What the task asks | Using the data beneath this instruction, retype only the lines from the one that contains "-65,7 +65,7 @@" down to the one that contains "Conspira is for", both included, exactly as they appear.

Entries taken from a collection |
******************************

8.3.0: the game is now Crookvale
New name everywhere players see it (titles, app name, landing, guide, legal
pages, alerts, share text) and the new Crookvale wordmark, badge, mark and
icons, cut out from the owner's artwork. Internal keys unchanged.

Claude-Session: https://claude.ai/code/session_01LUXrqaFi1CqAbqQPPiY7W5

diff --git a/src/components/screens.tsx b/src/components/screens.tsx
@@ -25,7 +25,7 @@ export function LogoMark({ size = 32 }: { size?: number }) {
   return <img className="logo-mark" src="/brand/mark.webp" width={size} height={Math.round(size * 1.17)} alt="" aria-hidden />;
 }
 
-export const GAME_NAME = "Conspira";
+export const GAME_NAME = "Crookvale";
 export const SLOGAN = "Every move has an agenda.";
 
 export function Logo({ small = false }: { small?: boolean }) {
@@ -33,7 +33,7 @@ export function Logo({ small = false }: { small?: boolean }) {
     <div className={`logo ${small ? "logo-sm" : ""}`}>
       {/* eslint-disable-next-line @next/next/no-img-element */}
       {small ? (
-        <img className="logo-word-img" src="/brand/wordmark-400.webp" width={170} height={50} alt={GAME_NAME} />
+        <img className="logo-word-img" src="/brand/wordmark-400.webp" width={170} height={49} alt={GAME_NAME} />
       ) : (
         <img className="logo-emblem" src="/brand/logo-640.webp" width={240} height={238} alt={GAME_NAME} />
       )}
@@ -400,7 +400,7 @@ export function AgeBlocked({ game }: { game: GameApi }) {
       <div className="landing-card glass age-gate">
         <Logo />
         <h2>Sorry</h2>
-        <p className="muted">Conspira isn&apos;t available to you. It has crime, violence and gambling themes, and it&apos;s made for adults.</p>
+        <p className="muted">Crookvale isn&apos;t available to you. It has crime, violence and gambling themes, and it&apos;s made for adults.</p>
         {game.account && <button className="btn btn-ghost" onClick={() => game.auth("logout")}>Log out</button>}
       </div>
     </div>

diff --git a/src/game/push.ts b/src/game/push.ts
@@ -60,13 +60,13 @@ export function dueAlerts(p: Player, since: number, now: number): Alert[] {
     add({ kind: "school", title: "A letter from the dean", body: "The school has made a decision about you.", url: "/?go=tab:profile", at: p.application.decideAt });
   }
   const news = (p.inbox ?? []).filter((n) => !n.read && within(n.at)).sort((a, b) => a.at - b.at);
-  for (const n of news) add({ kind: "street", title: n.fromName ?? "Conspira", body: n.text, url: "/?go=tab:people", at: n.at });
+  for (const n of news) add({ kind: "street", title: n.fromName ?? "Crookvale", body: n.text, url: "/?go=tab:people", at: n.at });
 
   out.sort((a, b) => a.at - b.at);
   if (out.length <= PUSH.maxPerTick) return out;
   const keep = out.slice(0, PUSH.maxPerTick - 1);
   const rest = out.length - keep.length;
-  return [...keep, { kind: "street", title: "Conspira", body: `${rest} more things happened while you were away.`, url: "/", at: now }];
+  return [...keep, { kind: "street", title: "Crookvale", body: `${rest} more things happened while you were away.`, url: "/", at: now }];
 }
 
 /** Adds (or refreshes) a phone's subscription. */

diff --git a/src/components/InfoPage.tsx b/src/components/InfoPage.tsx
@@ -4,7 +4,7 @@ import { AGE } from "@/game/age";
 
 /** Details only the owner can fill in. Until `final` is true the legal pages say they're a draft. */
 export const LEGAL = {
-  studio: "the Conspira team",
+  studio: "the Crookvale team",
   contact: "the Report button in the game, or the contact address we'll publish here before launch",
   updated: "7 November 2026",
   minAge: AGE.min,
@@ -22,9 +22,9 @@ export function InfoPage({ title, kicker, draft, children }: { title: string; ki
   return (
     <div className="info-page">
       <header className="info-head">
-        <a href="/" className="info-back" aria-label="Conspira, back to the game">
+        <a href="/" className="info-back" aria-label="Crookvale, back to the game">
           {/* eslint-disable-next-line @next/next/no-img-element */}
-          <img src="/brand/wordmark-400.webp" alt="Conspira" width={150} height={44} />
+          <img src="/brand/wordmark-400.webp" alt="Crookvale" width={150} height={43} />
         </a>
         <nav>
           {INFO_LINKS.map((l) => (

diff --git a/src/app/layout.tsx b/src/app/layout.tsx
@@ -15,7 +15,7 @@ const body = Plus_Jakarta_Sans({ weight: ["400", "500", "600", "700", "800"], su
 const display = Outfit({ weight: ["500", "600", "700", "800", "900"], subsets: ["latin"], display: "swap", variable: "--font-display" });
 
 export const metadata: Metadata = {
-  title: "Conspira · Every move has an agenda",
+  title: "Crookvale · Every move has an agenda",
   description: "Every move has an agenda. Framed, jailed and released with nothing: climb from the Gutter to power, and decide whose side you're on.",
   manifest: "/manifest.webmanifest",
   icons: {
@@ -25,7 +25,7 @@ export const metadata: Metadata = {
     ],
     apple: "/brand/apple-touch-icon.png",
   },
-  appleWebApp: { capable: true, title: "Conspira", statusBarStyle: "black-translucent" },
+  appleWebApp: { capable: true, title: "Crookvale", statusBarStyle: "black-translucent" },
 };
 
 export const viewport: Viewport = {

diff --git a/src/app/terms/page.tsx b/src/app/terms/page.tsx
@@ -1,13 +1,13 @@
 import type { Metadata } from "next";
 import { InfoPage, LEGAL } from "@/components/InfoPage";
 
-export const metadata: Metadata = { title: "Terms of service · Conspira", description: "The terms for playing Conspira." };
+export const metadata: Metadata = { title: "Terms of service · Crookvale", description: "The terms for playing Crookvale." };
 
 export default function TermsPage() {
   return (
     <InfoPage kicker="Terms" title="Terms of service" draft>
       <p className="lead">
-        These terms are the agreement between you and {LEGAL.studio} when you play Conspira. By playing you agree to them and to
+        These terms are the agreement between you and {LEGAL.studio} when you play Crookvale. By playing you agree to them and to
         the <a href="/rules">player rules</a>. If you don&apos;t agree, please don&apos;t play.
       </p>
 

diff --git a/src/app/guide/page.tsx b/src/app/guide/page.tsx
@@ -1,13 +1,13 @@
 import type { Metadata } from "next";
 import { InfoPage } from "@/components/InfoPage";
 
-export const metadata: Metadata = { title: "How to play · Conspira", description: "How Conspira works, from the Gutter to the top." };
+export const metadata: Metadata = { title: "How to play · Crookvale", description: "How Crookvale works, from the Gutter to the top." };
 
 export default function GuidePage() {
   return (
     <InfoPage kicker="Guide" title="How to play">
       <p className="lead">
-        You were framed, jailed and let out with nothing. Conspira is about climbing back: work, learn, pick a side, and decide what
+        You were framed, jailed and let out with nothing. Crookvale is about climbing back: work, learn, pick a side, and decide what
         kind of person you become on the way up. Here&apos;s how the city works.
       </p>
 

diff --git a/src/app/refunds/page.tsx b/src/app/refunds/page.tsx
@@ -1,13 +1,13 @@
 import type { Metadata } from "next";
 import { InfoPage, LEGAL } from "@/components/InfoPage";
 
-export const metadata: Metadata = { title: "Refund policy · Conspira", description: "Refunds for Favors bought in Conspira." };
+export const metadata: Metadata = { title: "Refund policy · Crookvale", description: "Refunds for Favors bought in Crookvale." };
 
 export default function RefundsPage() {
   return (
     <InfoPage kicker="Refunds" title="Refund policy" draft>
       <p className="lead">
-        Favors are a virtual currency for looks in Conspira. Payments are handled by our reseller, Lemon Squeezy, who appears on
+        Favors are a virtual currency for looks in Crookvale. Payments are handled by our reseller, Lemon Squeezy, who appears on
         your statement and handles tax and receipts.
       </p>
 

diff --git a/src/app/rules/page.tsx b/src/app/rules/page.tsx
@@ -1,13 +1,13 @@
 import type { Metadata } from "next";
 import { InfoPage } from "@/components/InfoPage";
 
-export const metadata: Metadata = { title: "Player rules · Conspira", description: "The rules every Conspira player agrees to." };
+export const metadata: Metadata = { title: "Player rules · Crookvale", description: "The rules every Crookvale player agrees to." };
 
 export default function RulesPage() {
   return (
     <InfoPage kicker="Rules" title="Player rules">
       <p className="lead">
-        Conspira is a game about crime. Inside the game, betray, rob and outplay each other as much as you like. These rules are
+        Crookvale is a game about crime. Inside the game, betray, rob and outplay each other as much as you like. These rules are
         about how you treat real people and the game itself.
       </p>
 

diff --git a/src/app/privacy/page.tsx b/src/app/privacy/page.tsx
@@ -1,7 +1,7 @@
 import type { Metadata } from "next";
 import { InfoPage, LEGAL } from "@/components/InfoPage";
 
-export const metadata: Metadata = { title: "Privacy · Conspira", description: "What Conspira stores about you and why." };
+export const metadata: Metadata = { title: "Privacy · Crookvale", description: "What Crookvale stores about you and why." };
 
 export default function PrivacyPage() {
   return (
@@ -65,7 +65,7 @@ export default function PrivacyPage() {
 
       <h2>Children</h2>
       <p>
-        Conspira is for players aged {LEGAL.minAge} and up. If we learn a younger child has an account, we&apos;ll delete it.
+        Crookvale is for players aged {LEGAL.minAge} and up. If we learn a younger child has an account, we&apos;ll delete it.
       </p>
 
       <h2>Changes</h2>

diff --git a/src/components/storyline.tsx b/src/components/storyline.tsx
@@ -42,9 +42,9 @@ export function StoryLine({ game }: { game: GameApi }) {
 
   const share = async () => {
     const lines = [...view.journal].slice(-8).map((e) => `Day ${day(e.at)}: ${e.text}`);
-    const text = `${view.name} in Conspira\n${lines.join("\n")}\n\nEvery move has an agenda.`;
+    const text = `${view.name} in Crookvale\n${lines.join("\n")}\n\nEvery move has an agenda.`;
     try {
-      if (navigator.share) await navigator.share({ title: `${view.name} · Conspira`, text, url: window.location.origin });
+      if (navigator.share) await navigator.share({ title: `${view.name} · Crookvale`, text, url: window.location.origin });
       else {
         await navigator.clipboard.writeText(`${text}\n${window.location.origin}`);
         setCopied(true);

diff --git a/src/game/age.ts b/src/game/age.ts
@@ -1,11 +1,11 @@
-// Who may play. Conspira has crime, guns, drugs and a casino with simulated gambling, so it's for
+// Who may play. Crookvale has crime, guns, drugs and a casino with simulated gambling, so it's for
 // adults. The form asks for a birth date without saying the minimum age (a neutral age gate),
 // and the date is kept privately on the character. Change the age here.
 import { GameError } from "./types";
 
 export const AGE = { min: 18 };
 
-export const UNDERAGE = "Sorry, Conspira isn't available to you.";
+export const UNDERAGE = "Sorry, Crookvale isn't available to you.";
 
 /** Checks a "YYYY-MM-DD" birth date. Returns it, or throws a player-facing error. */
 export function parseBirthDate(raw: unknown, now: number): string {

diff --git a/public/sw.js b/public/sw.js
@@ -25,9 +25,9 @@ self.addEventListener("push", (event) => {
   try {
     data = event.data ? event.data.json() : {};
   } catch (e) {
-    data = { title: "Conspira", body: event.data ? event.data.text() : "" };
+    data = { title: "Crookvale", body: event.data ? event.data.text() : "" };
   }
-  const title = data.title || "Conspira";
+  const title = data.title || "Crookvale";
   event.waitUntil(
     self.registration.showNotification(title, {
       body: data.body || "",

******************************

Result of the exercise |
@@ -65,7 +65,7 @@ export default function PrivacyPage() {
 
       <h2>Children</h2>
       <p>
-        Conspira is for players aged {LEGAL.minAge} and up. If we learn a younger child has an account, we&apos;ll delete it.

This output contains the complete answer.